-- SOURCE DATA --
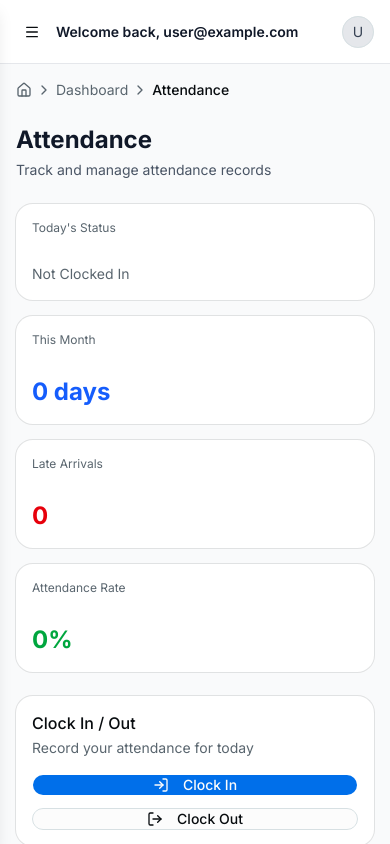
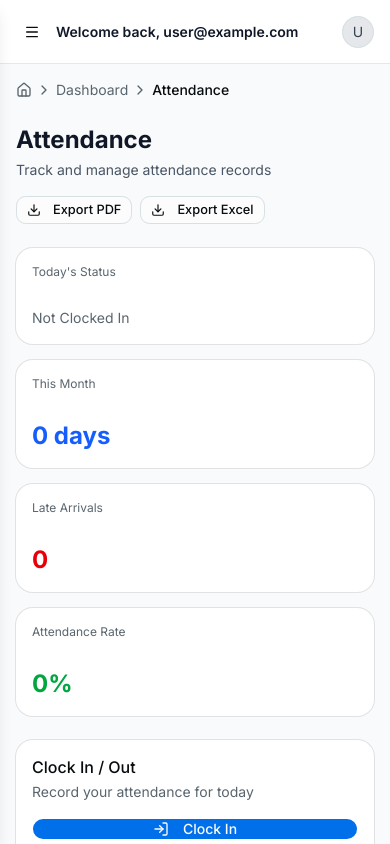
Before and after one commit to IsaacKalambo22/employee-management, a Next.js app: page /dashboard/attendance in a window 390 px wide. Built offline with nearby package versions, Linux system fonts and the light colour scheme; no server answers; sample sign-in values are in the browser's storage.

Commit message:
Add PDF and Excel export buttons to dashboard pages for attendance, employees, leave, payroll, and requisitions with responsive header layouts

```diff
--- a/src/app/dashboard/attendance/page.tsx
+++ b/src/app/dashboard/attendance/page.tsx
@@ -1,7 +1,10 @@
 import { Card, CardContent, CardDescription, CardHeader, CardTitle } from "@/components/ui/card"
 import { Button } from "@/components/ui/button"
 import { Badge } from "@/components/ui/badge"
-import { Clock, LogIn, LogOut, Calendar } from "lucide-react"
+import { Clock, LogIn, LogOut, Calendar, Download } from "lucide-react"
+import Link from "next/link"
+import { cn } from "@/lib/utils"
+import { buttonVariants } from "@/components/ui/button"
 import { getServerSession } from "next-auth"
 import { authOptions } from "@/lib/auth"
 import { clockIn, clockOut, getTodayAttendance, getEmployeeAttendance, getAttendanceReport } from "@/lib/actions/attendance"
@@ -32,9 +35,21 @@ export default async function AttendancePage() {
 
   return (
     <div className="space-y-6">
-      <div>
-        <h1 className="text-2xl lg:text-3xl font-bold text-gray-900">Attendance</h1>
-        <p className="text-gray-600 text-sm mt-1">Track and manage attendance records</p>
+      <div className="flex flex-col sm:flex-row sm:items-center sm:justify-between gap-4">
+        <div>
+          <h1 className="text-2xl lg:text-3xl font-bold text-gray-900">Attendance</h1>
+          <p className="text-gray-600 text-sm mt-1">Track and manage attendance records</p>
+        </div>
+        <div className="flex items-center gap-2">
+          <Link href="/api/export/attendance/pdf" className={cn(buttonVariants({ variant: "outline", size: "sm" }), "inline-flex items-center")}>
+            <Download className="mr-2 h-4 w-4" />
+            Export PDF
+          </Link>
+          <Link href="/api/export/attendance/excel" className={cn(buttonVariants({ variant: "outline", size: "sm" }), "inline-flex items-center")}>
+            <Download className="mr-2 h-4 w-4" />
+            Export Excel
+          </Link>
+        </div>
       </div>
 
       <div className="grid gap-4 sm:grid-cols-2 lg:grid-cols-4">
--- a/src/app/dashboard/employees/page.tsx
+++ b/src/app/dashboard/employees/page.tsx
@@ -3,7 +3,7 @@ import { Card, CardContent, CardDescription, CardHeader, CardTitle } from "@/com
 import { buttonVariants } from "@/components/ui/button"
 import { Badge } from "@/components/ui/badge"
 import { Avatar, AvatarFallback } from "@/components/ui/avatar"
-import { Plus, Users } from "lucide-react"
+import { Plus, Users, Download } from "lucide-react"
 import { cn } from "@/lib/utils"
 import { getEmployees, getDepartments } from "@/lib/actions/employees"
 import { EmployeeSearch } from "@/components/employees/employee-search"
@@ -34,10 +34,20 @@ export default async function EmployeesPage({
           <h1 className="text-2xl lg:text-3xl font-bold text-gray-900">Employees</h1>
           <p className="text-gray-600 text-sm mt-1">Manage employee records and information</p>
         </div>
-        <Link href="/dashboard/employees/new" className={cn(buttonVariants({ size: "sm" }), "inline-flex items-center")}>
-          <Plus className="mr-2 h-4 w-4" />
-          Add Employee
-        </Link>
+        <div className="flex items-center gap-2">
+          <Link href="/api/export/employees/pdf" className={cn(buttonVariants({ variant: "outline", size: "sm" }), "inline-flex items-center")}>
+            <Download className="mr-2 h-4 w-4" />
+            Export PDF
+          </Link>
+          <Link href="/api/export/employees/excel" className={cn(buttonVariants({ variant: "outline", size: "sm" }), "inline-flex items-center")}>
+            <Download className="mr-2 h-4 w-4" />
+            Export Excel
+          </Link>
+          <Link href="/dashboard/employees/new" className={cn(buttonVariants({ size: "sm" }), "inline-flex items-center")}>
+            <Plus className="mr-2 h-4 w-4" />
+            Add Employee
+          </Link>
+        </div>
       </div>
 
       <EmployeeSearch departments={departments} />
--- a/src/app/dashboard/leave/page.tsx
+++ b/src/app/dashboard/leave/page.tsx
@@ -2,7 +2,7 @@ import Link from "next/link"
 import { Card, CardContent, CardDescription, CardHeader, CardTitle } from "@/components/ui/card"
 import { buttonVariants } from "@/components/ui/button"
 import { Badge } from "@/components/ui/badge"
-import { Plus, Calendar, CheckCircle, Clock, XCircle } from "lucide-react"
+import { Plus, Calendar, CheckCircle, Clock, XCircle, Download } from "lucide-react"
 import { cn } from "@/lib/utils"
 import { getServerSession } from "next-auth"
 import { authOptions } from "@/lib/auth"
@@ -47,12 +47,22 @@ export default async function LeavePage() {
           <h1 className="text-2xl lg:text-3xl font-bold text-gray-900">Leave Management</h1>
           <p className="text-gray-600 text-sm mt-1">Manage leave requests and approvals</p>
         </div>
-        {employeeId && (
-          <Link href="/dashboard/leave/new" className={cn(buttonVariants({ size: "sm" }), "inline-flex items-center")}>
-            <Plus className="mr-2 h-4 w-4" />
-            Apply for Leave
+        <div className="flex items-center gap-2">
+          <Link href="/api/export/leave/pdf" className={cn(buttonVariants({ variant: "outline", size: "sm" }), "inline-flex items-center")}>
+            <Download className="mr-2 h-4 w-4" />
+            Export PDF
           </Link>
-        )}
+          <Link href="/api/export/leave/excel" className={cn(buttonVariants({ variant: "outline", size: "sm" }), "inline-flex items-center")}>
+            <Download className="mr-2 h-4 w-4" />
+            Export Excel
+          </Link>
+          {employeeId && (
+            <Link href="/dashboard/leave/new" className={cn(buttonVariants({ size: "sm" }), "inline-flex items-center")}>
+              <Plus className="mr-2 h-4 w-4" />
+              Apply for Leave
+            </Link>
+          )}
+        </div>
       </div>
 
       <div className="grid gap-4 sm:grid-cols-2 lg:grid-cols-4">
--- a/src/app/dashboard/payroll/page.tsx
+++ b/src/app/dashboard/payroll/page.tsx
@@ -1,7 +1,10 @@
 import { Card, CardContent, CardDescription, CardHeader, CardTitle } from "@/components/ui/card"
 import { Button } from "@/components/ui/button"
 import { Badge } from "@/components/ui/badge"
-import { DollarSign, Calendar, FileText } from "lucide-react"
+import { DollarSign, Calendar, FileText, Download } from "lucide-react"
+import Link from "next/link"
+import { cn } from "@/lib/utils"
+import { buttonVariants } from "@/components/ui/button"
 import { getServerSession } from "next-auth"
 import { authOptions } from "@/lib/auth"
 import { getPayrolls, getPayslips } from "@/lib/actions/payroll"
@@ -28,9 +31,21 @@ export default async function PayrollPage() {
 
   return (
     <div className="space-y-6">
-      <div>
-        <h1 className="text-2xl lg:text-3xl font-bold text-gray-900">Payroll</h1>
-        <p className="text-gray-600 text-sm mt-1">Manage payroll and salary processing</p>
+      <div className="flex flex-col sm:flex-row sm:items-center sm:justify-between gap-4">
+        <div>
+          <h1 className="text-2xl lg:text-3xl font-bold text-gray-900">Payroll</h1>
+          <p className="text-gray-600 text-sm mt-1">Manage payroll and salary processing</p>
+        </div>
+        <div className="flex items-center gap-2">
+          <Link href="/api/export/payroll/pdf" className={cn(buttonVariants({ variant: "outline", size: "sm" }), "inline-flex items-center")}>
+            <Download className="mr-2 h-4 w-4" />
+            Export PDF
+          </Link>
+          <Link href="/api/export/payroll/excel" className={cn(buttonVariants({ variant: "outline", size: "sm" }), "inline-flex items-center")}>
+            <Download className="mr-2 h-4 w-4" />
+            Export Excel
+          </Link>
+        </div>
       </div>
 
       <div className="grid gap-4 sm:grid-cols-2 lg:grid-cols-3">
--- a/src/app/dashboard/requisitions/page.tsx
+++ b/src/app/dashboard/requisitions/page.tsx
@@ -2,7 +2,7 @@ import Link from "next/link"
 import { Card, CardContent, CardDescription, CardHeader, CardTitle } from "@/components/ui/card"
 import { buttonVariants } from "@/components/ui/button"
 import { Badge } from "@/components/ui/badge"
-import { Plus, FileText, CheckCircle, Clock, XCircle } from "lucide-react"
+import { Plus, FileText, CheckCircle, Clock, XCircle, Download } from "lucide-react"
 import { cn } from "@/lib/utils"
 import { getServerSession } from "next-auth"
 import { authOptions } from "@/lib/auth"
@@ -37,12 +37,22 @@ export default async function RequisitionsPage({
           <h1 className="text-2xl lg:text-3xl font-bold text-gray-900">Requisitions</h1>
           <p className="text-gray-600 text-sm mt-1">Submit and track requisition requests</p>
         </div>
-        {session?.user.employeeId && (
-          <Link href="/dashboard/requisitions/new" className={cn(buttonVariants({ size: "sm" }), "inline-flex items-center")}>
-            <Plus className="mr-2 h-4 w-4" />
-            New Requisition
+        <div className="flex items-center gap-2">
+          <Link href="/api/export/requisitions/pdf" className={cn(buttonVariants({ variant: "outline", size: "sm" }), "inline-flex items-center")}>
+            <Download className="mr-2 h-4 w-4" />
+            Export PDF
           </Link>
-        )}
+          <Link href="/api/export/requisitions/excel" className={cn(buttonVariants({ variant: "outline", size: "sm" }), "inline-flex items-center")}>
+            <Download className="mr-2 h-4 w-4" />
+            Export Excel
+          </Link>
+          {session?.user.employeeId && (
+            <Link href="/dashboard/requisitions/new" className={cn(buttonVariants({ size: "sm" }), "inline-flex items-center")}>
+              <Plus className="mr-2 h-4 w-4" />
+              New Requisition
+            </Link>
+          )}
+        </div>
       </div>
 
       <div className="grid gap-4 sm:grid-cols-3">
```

-- EXERCISE INSTRUCTIONS --
Task for the records above: copy every line in which the word "Users" occurs.

-- RESULT BELOW --
-import { Plus, Users } from "lucide-react"
+import { Plus, Users, Download } from "lucide-react"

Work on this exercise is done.